The owners of the .travel gTLD, The Globe, announced they will sell the Tralliance registry to The Registry Management Company LLC, a privately held entity controlled by Michael S. Egan, theglobe.com’s Chairman, CEO and controlling investor.
However Edward Hasbrouck has been digging around, and reports on his blog on the impending sale and says the pending sale raises â€œrenewed questions about Tralliance’s compliance with its contractual commitments to ICANN as well as about the lack of transparency of ICANN’s decision making and ICANN’s compliance with its own bylaws.â€?
Hasbrouck goes on to note â€œICANN delegated .travel to Tralliance only on condition that the TTPC would have actual authority over .travel policies. If it’s been reduced to a purely advisory role, that’s a violation of the agreement between Tralliance and ICANN.

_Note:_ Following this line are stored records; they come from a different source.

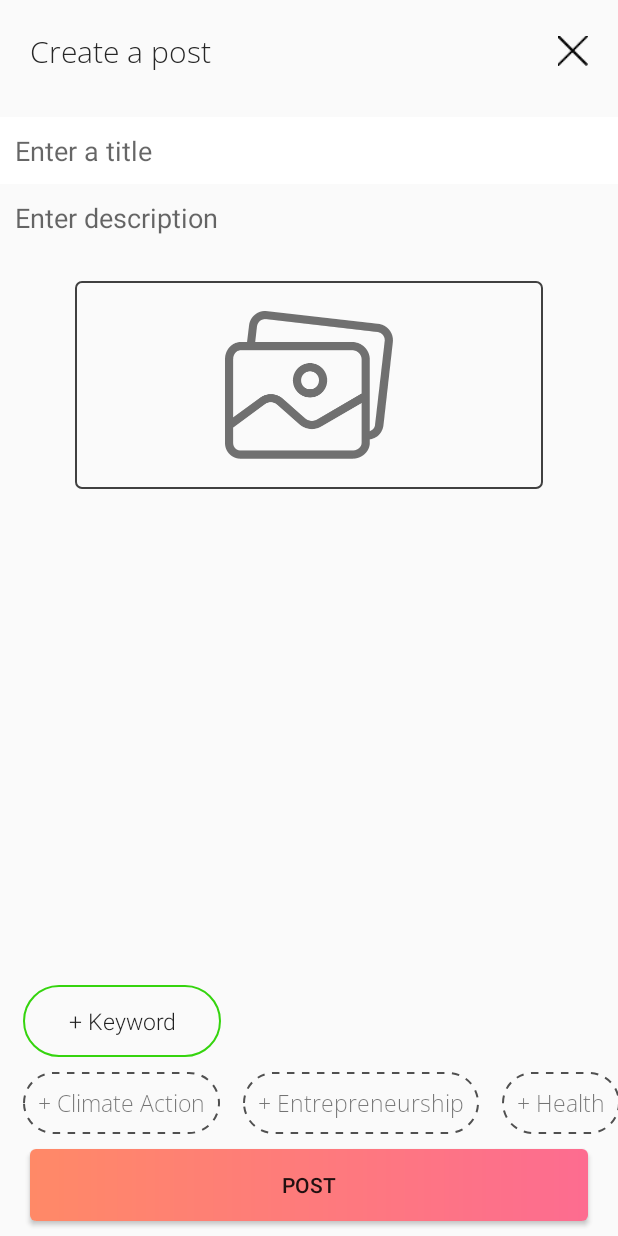
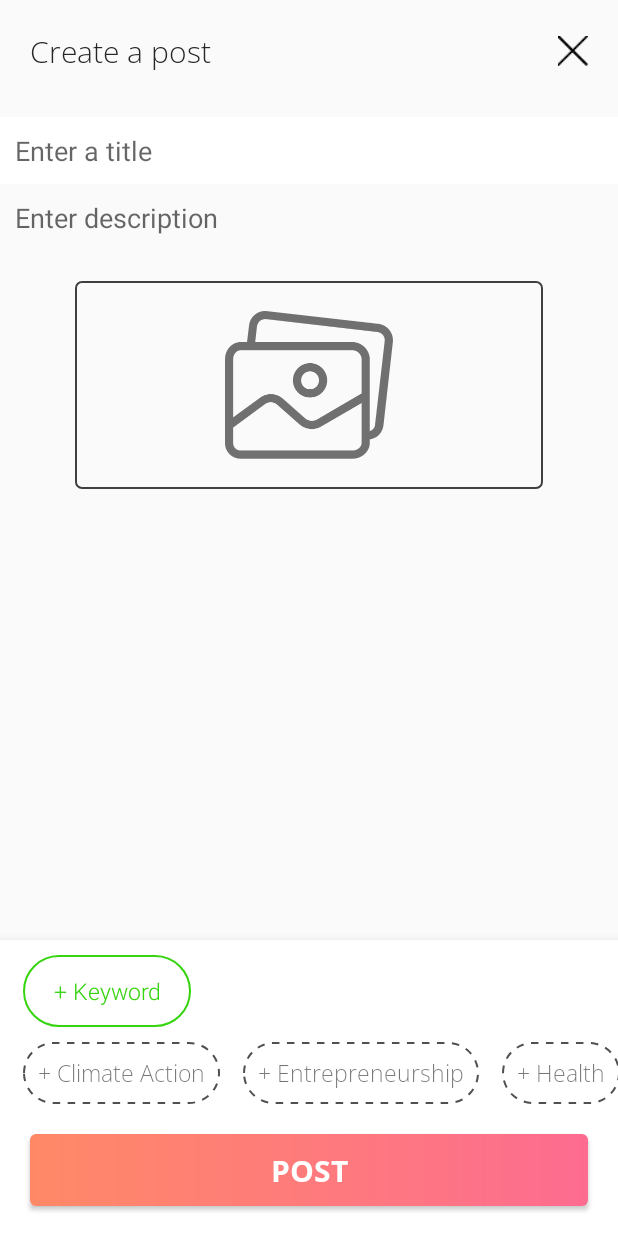
Before and after one commit to Anuragtech02/qcrux-wall, an Android app: the layout new_post.xml on its own in the app's theme, with its tools: preview values and no code run, on a phone screen of 412 x 824 dp. Run offline under Robolectric (Android 15) with nearby library versions, the phone set to English and light mode, and no system bars.

Commit message:
Create post layout complete

```diff
--- a/app/src/main/java/com/anurag/qcrux/MainActivity.java
+++ b/app/src/main/java/com/anurag/qcrux/MainActivity.java
@@ -9,6 +9,6 @@ public class MainActivity extends AppCompatActivity {
     @Override
     protected void onCreate(Bundle savedInstanceState) {
         super.onCreate(savedInstanceState);
-        setContentView(R.layout.post_selected);
+        setContentView(R.layout.new_post);
     }
 }
--- a/app/src/main/res/layout/new_post.xml
+++ b/app/src/main/res/layout/new_post.xml
@@ -40,6 +40,7 @@
 
     <!--Title and description-->
     <androidx.constraintlayout.widget.ConstraintLayout
+        android:id="@+id/description"
         android:layout_width="match_parent"
         android:layout_height="wrap_content"
         android:paddingTop="10dp"
@@ -52,6 +53,7 @@
             android:layout_width="match_parent"
             android:layout_height="wrap_content"
             android:hint="Enter a title"
+            android:lines="1"
             android:background="@color/white"
             android:padding="10dp"
             android:textColor="@color/colorHeading"
@@ -59,10 +61,14 @@
             app:layout_constraintEnd_toEndOf="parent"
             app:layout_constraintTop_toTopOf="parent"/>
 
+        <!--Scroll in case description exceeds screen height-->
         <ScrollView
             android:layout_width="match_parent"
             android:layout_height="wrap_content"
+            android:fillViewport="true"
             android:scrollbars="none"
+            android:paddingBottom="350dp"
+            android:paddingHorizontal="10dp"
             app:layout_constraintStart_toStartOf="parent"
             app:layout_constraintEnd_toEndOf="parent"
             app:layout_constraintTop_toBottomOf="@id/title">
@@ -78,7 +84,7 @@
                     android:ems="10"
                     android:hint="Enter description"
                     android:background="@android:color/transparent"
-                    android:padding="10dp"
+                    android:paddingVertical="10dp"
                     android:gravity="start|top"
                     android:inputType="textMultiLine"
                     app:layout_constraintTop_toTopOf="parent"
@@ -111,10 +117,12 @@
 
     <!--Bottom Bar-->
     <androidx.constraintlayout.widget.ConstraintLayout
+        android:id="@+id/bottomBar"
         android:layout_width="match_parent"
         android:layout_height="wrap_content"
         android:elevation="10dp"
         android:paddingTop="10dp"
+        android:background="@color/white"
         app:layout_constraintBottom_toBottomOf="parent"
         app:layout_constraintStart_toStartOf="parent"
         app:layout_constraintEnd_toEndOf="parent">
@@ -125,11 +133,12 @@
             android:layout_width="wrap_content"
             android:layout_height="wrap_content"
             android:text="+ Keyword"
-            android:paddingHorizontal="30dp"
+            android:paddingHorizontal="20dp"
             android:background="@drawable/keyword_button"
             android:layout_marginStart="15dp"
             android:fontFamily="sans-serif-light"
             android:textSize="15sp"
+            android:textColor="@color/colorGreen"
             android:textAllCaps="false"
             app:layout_constraintTop_toTopOf="parent"
             app:layout_constraintStart_toStartOf="parent"/>
@@ -227,8 +236,11 @@
             android:layout_width="match_parent"
             android:layout_height="wrap_content"
             android:text="POST"
+            android:textColor="@color/white"
+            android:textSize="20sp"
+            android:fontFamily="@font/open_sans_bold"
             android:background="@drawable/round_button"
-            android:layout_marginVertical="10dp"
+            android:layout_marginVertical="20dp"
             android:layout_marginHorizontal="20dp"
             app:layout_constraintTop_toBottomOf="@+id/keywords"
             app:layout_constraintStart_toStartOf="parent"
@@ -237,4 +249,5 @@
 
 
     </androidx.constraintlayout.widget.ConstraintLayout>
+
 </androidx.constraintlayout.widget.ConstraintLayout>
```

â€œThe sale of the .travel registry business may also be a violation of the contract by which ICANN delegated .travel to Tralliance.â€?
However Bret Fausett does not agree, saying he does not â€œthink this poses any overarching ICANN policy issues â€” you can sell a company and keep its current bundle of contractual relationships intact â€” but I do wonder about the business decision.â€?
Bret is also intrigued as to why the business is not a good one. He cannot understand why they do not make money with 28,529 names under management, with 26 different registrars that they resell for about $99 Bret notes from the the October 2007 Registry Report to ICANN.